Like a pro ball player or a touring musician, Pete Souza spent eight years at one of those jobs that doesn’t really seem like work from the outside.
As the chief official White House photographer for President Barack Obama, Souza had a front-row seat to a historic presidency. Every day, he worked with his compelling and photogenic subject. He witnessed world-changing events and charming private moments. And he spent his evenings editing and compiling an awesome (in the truest sense of the word) photographic archive of Obama’s time in office.
It seems Souza had the coolest job in the world, but it’s more complicated than that, he says. “I understand why people say that... and there are days that I felt like that,” he tells me over the phone. “[But] it’s a very difficult job, physically and mentally.
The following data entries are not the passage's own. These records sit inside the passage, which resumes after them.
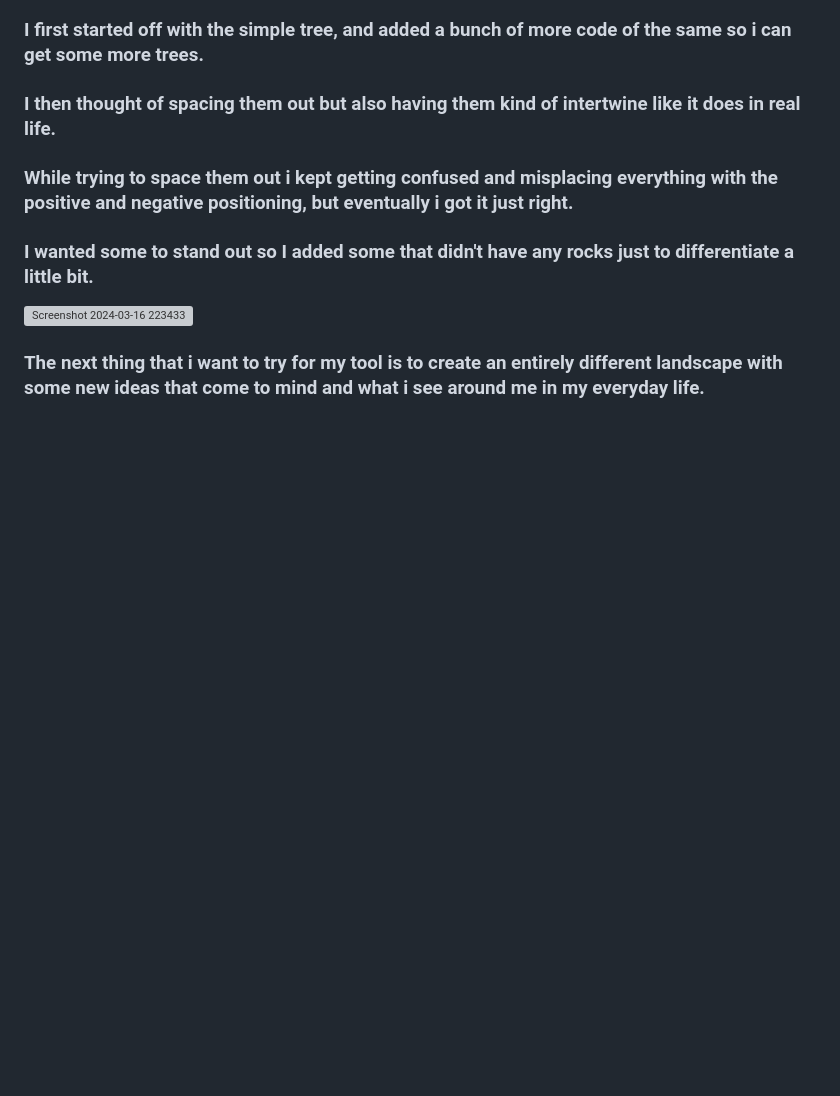
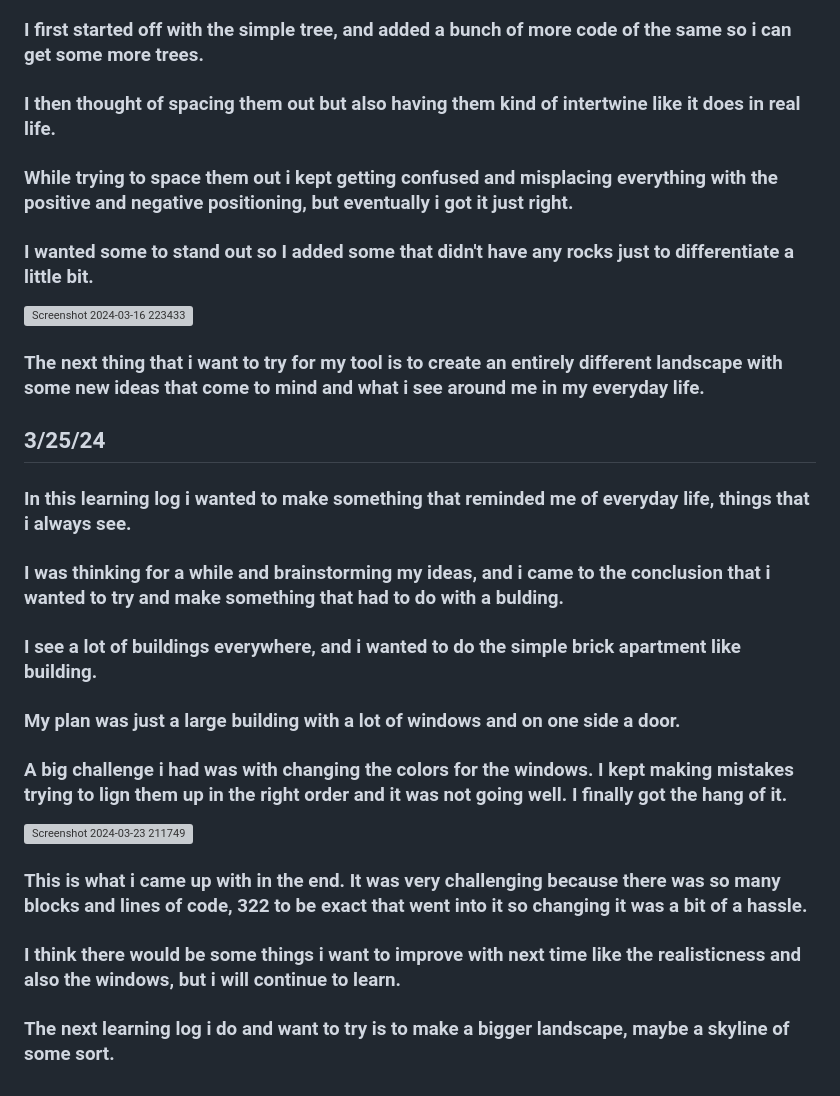
Before and after one commit to andrep8376/sep10-freedom-project, a Markdown page: tool/learning-log.md, the part around the change. Drawn GitHub-style; blank space fills up the shorter version; grey boxes are pictures that could not be loaded.

```diff
--- a/tool/learning-log.md
+++ b/tool/learning-log.md
@@ -53,7 +53,22 @@ Tool: **Aframe**
 
 ### The next thing that i want to try for my tool is to create an entirely different landscape with some new ideas that come to mind and what i see around me in my everyday life.
 
+## 3/25/24
+
+### In this learning log i wanted to make something that reminded me of everyday life, things that i always see.
+### I was thinking for a while and brainstorming my ideas, and i came to the conclusion that i wanted to try and make something that had to do with a bulding.
+### I see a lot of buildings everywhere, and i wanted to do the simple brick apartment like building.
+### My plan was just a large building with a lot of windows and on one side a door.
+### A big challenge i had was with changing the colors for the windows.  I kept making mistakes trying to lign them up in the right order and it was not going well.  I finally got the hang of it.
+
+![Screenshot 2024-03-23 211749](https://github.com/andrep8376/sep10-freedom-project/assets/146866615/dad3e357-8db8-41db-ba50-709035a36af8)
+
+### This is what i came up with in the end.  It was very challenging because there was so many blocks and lines of code, 322 to be exact that went into it so changing it was a bit of a hassle.
+### I think there would be some things i want to improve with next time like the realisticness and also the windows, but i will continue to learn.
+### The next learning log i do and want to try is to make a bigger landscape, maybe a skyline of some sort.
+
 <!--
+
 * Links you used today (websites, videos, etc)
 * Things you tried, progress you made, etc
 * Challenges, a-ha moments, etc
```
Some days it’s kind of like watching paint dry. Not every day is an exciting day.”
But every day is an important day. Souza was the man behind the iconic White House Situation Room photo taken during the raid on Osama bin Laden’s compound, the shot of Obama leaning down to let a Black boy feel his hair, and scores of other images featured in Souza’s new book, Obama: An Intimate Portrait. The photographer’s been touring with the book for months now, but he still gets choked up when he talks about a photo he took of Obama hearing about the Sandy Hook school shooting.
Souza thinks the contrast of the Trump presidency gives images of the Obama White House more emotional resonance.
“I think if Hillary had won the election, my book would’ve still done well, but I don’t think people would still be reacting to it in the same way,” he says.
But they are, and Souza has become something of a rockstar, thanks to his book and his popular personal Instagram account. On Tuesday, he’ll return to Portland for the second time to promote An Intimate Portrait with two scheduled presentations. Souza’s show always turns into more than just a show-and-tell, he says.
“It’s sort of a communal affair where... like-minded people come together and reminisce about what we had and where we are now,” he says.
For his part, Souza’s ready to return to anonymity and get back to the business of taking pictures. (He’s a former newspaper photographer, and recently stayed with Seattle musician Brandi Carlile for a week to document her working on a new album.) He hopes to slow down or stop the speaking engagements, and start letting the images do the talking again.
“I set my bar high. I wanted to create the best photographic archive that has ever been done,” he says. “That was my goal. Other people will have to judge how I did, but that’s what I was reaching for.”